    Maryam Rajavi, president of the National Council of Resistance of Iran (NCRI) who currently lives in exile in Paris, has strongly condemned the nuclear deal sealed by world powers with Iran on Tuesday, warning of the disastrous consequences for the region—and for Iran.

    In an interview on Thursday with the London-based Arabic paper Asharq Al-Awsat, she said the Iranian regime is now in a position of power vis-a-vis the West, and will try to develop a nuclear weapon despite the deal, causing a nuclear arms race in the Middle East.

    The head of the NCRI, which holds a parliament in exile, noted that the deal stipulates the lifting of sanctions and a renewal of investments, providing Iran with the means to widen its funding of terror in Syria, Yemen, Lebanon and other states.

    The NCRI is Mujahedeen Khalq's civilian wing, which purports to be an exile government. This points to a wider convergence of Sunni and Zionist forces against the deal, with a few secular (if cultish, in the case of NCRI) elements thrown in, just to make a stranger mix…

    We would like to know what Maryam Namazie and Shirin Ebadi have to say about this…

  3. Iran nuke deal cheers Assad, worries rebels

    The Jerusalem Post reports reactions to the Iran nuclear deal in Syria. Dictator Bashar Assad, in a telegram congratulating Supreme Leader Ayatollah Ali Khamenei on the deal, called it "a major turning point" for the entire region. "We are confident that the Islamic Republic of Iran will support, with greater drive, just causes of nations and work for peace and stability in the region and the world,"
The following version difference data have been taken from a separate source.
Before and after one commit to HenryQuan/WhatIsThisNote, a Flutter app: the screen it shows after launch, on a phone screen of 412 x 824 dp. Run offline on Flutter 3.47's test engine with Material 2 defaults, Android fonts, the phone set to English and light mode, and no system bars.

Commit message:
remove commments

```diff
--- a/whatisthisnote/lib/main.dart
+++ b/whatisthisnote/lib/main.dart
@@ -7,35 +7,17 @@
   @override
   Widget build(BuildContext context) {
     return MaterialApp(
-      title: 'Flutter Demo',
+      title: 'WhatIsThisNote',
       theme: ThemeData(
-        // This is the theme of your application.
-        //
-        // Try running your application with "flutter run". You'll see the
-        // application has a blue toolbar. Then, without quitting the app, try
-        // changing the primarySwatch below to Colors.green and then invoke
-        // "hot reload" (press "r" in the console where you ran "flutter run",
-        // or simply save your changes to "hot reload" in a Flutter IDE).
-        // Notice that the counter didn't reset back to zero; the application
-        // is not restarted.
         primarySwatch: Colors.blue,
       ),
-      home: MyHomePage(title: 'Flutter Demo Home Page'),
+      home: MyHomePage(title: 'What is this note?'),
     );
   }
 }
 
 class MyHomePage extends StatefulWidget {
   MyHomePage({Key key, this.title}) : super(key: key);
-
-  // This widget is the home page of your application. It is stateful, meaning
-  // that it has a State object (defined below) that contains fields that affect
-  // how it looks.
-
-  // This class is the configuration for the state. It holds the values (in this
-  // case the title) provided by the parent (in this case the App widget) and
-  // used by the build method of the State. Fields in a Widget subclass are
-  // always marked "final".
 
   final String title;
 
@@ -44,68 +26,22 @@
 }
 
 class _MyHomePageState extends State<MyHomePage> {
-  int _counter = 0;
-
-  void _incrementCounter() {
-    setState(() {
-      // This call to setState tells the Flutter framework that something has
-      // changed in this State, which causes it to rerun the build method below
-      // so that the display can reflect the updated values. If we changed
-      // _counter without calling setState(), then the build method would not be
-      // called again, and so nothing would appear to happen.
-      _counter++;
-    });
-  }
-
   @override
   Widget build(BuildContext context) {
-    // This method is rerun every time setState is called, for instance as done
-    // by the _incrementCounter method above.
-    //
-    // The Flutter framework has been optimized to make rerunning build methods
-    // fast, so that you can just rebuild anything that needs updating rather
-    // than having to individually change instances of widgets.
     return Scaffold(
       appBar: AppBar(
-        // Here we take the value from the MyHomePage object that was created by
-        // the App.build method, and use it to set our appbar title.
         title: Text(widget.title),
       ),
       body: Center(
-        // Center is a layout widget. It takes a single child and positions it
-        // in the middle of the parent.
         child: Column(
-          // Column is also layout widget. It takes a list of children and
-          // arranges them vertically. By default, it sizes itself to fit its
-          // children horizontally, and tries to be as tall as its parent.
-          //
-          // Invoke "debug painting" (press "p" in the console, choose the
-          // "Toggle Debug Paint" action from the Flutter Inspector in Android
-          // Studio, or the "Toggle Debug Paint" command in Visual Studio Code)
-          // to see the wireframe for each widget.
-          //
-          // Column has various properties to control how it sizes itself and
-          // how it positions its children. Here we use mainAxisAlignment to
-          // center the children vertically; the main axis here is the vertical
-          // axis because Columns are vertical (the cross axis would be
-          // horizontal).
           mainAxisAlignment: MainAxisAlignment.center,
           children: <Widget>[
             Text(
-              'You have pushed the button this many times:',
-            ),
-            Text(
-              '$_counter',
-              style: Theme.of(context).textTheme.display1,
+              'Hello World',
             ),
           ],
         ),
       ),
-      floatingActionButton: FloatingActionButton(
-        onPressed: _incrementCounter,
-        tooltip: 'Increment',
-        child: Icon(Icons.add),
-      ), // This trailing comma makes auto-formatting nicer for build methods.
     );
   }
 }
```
    Meanwhile, Iyad Shamse, leader of a rebel group in northern Syria called the Asala and Tanmieh Front, said: "This agreement will make the region more dangerous. Our fears from this agreement are an increase in Iranian influence in the region and this is what is making Assad happy… We are worried."